Wednesday, February 25, 2004

Chiribaya Mummies, cont: The Associated Press files their mummy story pinpointing the discovery site as Cocachacra, (found here), and naming at least one of the archeologists, Marco Lopez. (See 'Chiribaya Mummies' in yesterday's Peruvia.)

IMF Moves: The IMF announced the completion of their "fourth review [and last] Peru's stand-by arrangement and grants waiver." In effect, this "enables the release" of about US$41 million to the country. Dow Jones covers this activity and states that "Officials have said the IMF and Peru are working to negotiate a new accord." Reuters quotes IMF Deputy Managing Director Agustín Carstens for the story.

Peruvian Oscar? Hollywood's VARIETY reviews 'Paper Dove' (Paloma de papel), the directorial debut of Fabrizio Aguilar. The story line is caught in the "Dilemmas suffered by Peruvian peasants trapped between government troops and guerrillas during the 1980s and 1990s, framed through the eyes of a boy." The piece declares that this is a 2004 Oscar entry.

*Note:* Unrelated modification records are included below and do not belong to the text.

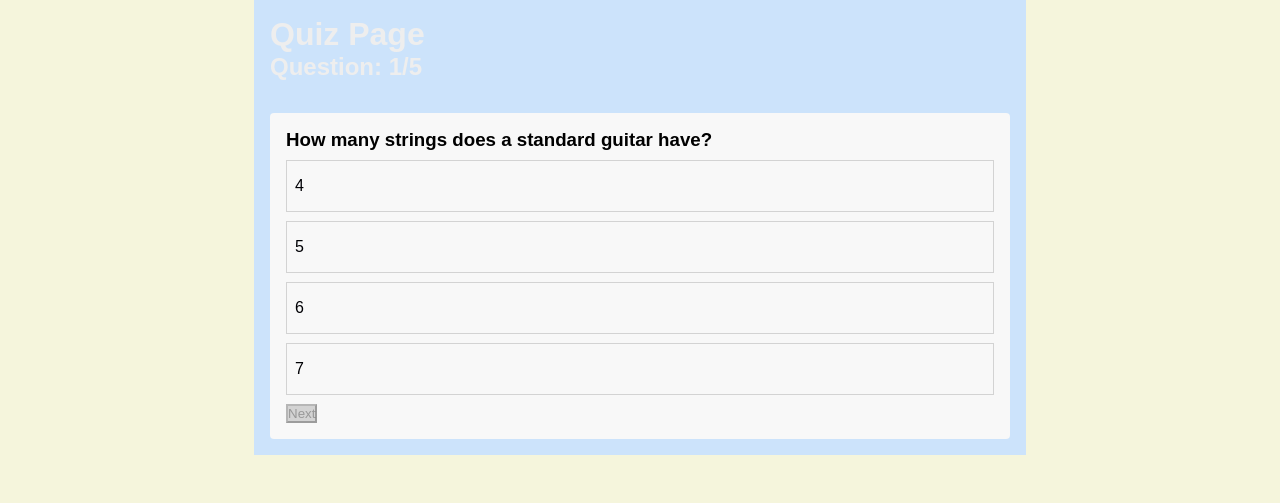
Repository: 1medi/pocketprof
Page: /quiz/page
An editor plug-in stored every save of this project. The page is shown before and after the next save, followed by the edit.
The browser window is 1280 px wide. The pictures show the whole page.
The project was rebuilt for these pictures with package versions that can differ from the ones it lists, and the page was loaded fresh each time. The framework's server and built-in components were replaced by stand-ins that run in the browser. Also part of the build but not shown: next.config.mjs.

Above is the page before, as saved 2024-04-07 00:27:28.

### pages/quiz/page.jsx
'use client';
import React, { useState } from 'react';
import { quiz } from "../data"
import styles from "./page.module.css"
import { Montserrat } from "next/font/google"
import Head from 'next/head';

const notoSans = Montserrat({
  subsets: ['latin'], // Specify any subsets, if needed
});
export default function Page() {
  const [activeQuestion, setActiveQuestion] = useState(0);
  const [selectedAnswer, setSelectedAnswer] = useState('');
  const [checked, setChecked] = useState(false);
  const [selectedAnswerIndex, setSelectedAnswerIndex] = useState(null);
  const [showResult, setShowResult] = useState(false);
  const [result, setResult] = useState({
    score: 0,
    correctAnswers: 0,
    wrongAnswers: 0,
  });

  const { questions } = quiz;
  const { question, answers, correctAnswer } = questions[activeQuestion];

  const onAnswerSelected = (answer, idx) => {
    setChecked(true);
    setSelectedAnswerIndex(idx);
    if (answer === correctAnswer) {
      setSelectedAnswer(true);
      console.log('true');
    } else {
      setSelectedAnswer(false);
      console.log('false');
    }
  };

  // Calculate score and increment to next question
  const nextQuestion = () => {
    setSelectedAnswerIndex(null);
    setResult((prev) =>
      selectedAnswer
        ? {
            ...prev,
            score: prev.score + 5,
            correctAnswers: prev.correctAnswers + 1,
          }
        : {
            ...prev,
            wrongAnswers: prev.wrongAnswers + 1,
          }
    );
    if (activeQuestion !== questions.length - 1) {
      setActiveQuestion((prev) => prev + 1);
    } else {
      setActiveQuestion(0);
      setShowResult(true);
    }
    setChecked(false);
  };

  return (
    <>
        <div className={`${styles.container}`}>
      <h1 className={styles.title}>Quiz Page</h1>
      <div>
        <h2 className={styles.activeQ}>
          Question: {activeQuestion + 1}
          <span>/{questions.length}</span>
        </h2>
      </div>
      <div>
        {!showResult ? (
          <div className={styles.quizContainer}>
            <h3 className={styles.question}>{questions[activeQuestion].question}</h3>
            {answers.map((answer, idx) => (
              <li
                key={idx}
                onClick={() => onAnswerSelected(answer, idx)}
                className={`${styles.answerList} ${selectedAnswerIndex === idx ? styles.itemSelected : styles.itemHover}`}
              >
                <span>{answer}</span>
              </li>
            ))}
            {checked ? (
              <button onClick={nextQuestion} className={styles.btn}>
                {activeQuestion === question.length - 1 ? 'Finish' : 'Next'}
              </button>
            ) : (
              <button onClick={nextQuestion} disabled className={styles.btnDisabled}>
                {' '}
                {activeQuestion === question.length - 1 ? 'Finish' : 'Next'}
              </button>
            )}
          </div>
        ) : (
          <div className={styles.quizContainer}>
            <h3 className={styles.hthree}>Results</h3>
            <h3 className={styles.hthree}>Overall {(result.score / 25) * 100}%</h3>
            <p className={styles.paragraph}>
              Total Questions: <span>{questions.length}</span>
            </p>
            <p className={styles.paragraph}>
              Total Score: <span>{result.score}</span>
            </p>
            <p className={styles.paragraph}>
              Correct Answers: <span>{result.correctAnswers}</span>
            </p>
            <p className={styles.paragraph}>
              Wrong Answers: <span>{result.wrongAnswers}</span>
            </p>
            <button className={styles.btn} onClick={() => window.location.reload()}>Restart</button>
          </div>
        )}
      </div>
    </div>
    </>

  );
};

### styles/globals.css
:root {
background-color: beige;
align-content: center;
--main-color-purple: #8E71D5;
--main-color-lightpurple: #CCBFED;
--secondary-color-blue: #9AB7F9;
--secondary-color-lightblue: #CCE3FB;

--main-font: "mont", sans-serif;


}


* {
    padding: 0;
    margin: 0;
  }

  ol,
  ul {
    list-style: none;
  }

### pages/data.js
export const quiz = {
    totalQuestions: 5,
    questions: [
      {
        id: 1,
        question: 'How many strings does a standard guitar have?',
        answers: ['4', '5', '6', '7'],
        correctAnswer: '6',
      },
      {
        id: 2,
        question: 'Which part of the guitar do you strum or pluck the strings with?',
        answers: ['Headstock', 'Fretboard', 'Body', 'Bridge'],
        correctAnswer: 'Body',
      },
      {
        id: 3,
        question: 'What is a pick used for in playing the guitar?',
        answers: ['Holding the strings down', 'Strumming or plucking the strings', 'Keeping the guitar in tune', 'San Marino'],
        correctAnswer: 'Strumming or plucking the strings',
      },
      {
        id: 4,
        question: 'What is the name of the thickest string on the guitar?',
        answers: ['A string', 'E string', 'D string', 'G string'],
        correctAnswer: 'E string',
      },
      {
        id: 5,
        question: 'Where do you place your fingers to play different notes on the guitar?',
        answers: ['On the body', 'On the headstock', 'On the strings over the fretboard', 'On the tuning pegs'],
        correctAnswer: 'On the strings over the fretboard',
      },
    ],
  };

### pages/quiz/page.module.css
.container{
    padding: 1rem;
    background-color: var(--secondary-color-lightblue);
    font-family: "Noto", sans-serif;
  }

.title,
.activeQ{
    color: #eee;
  }

  .hthree {
    padding-bottom: 2rem;
    color: #000105;
    font-size: 1.8rem;
  }

  .btn {
    padding: 16px 8px;
    width: 100%;
    margin-top: 12px;
    font-size: 1rem;
    border-radius: 4px;
    cursor: pointer;
    background-color: #808080;
    color: #f8f8f8;
  }

  .btnDisabled {
    background-color: lightgray;
  }

  .answerList {
    list-style-type: none;
    cursor: pointer;
    margin: 9px 0;
    padding: 16px 8px;
    color: #000105;
    border: 1px solid lightgray;
  }

  .itemHover:hover {
    background-color: #d8d8d8;
    columns: #fff;
  }

  .itemSelected {
    color: #fff;
    background-color: #000925;
  }

  .container {
    max-width: 740px;
    width: 100%;
    margin: auto;
    padding: 1rem;
  }

  .quizContainer {
    background-color: #f8f8f8;
    padding: 1rem;
    margin-top: 2rem;
    border-radius: 4px;
  }

  .paragraph {
    padding: 8px 0;
  }

Loaded but not shown: pages/_app.js (common file); pages/_document.js (common file)

After the next save:
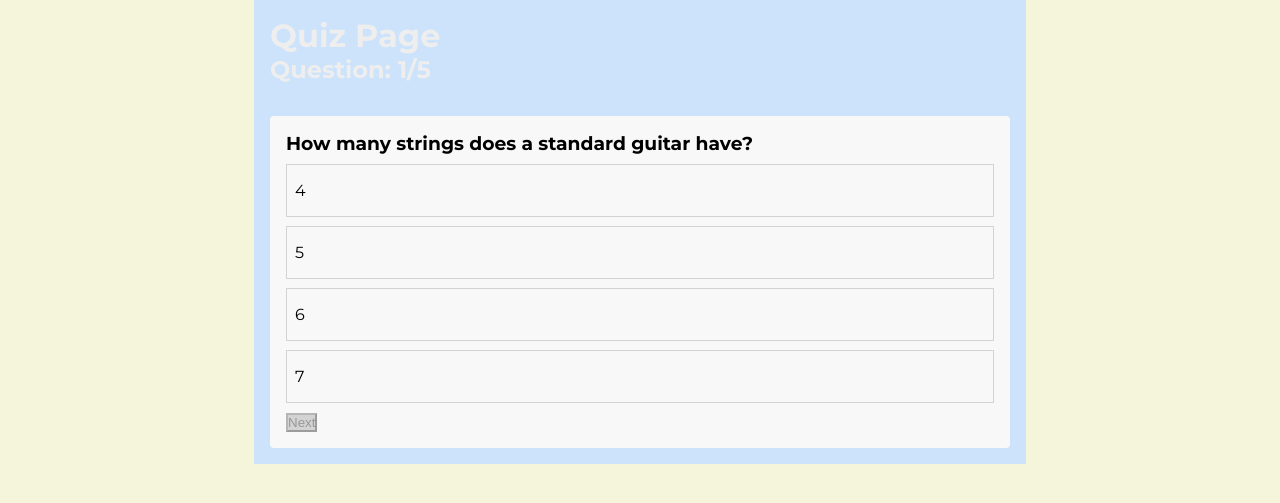
Saved 5 s later.
--- a/pages/quiz/page.module.css
+++ b/pages/quiz/page.module.css
@@ -1,7 +1,7 @@
 .container{
     padding: 1rem;
     background-color: var(--secondary-color-lightblue);
-    font-family: "Noto", sans-serif;
+    font-family: "Montserrat", sans-serif;
   }
 
 .title,

After the save that followed:
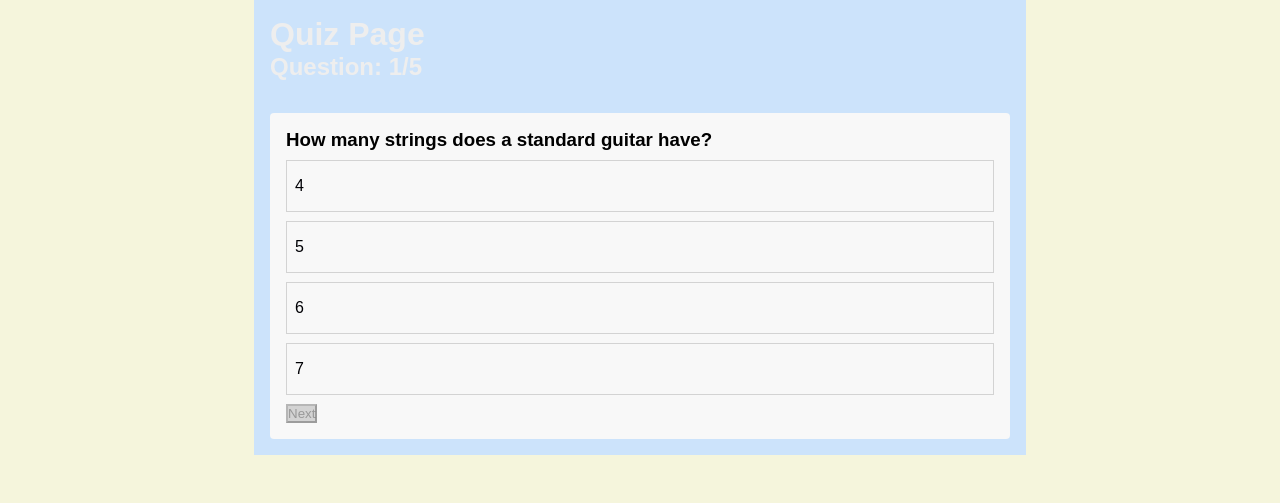
Saved 18 s later.
--- a/pages/quiz/page.module.css
+++ b/pages/quiz/page.module.css
@@ -1,7 +1,7 @@
 .container{
     padding: 1rem;
     background-color: var(--secondary-color-lightblue);
-    font-family: "Montserrat", sans-serif;
+    font-family: "Noto", sans-serif;
   }
 
 .title,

- HdeSoto: Pakistan's Daily Times reports that the country's government "is likely to hire Hernando De Soto, a Peruvian economist, as a consultant to legalise the titles of lands, properties and businesses in order to make them an additional instrument for obtaining credit and developing the country's Small and Medium Enterprises." De Soto is there at the invitation of President Gen Peervez Musharraf, and on Monday, "delivered a three-hour lecture to a gathering of some 200 people including cabinet members, economists, and civil and military bureaucracy about his experiences in Peru and other economies. The meeting was presided over by the president at his camp office in Rawalpindi." The Pakistan Link also reported on De Soto's lecture.
- Florida's Sun-Sentinel follows up on the murder of Monica Marina Rivera-Valdizan, and declares that "whoever killed a nanny last month has stumped detectives, leaving such a 'clean crime scene' that seasoned investigators theorized the suspect may have killed before," according to law enforcement officials. The murder happenned the first week of January.

Peru Negro: The Boston Globe reviews Peru Negro's Sunday show, "as entertaining a show as World Music has offered of late, imbued with theatrical flair and charming comic digressions." The piece ends: "These exuberant folks make fabulous ambassadors."

Threat of Weather: A story in California's Mercury News: "Things were even worse for Peruvian meteorologist Francisco Arias Olivera. In April 1996 the popular TV weatherman did not accurately predict the 19 inches of rain that resulted in a flash flood that killed 17 people in the small town of Sicuani, Peru. He was lynched by an angry club-toting mob and hanged from a tree outside the TV station."

Weblog Commenting and Trackback by HaloScan.com

This page is powered by Blogger. Isn't yours?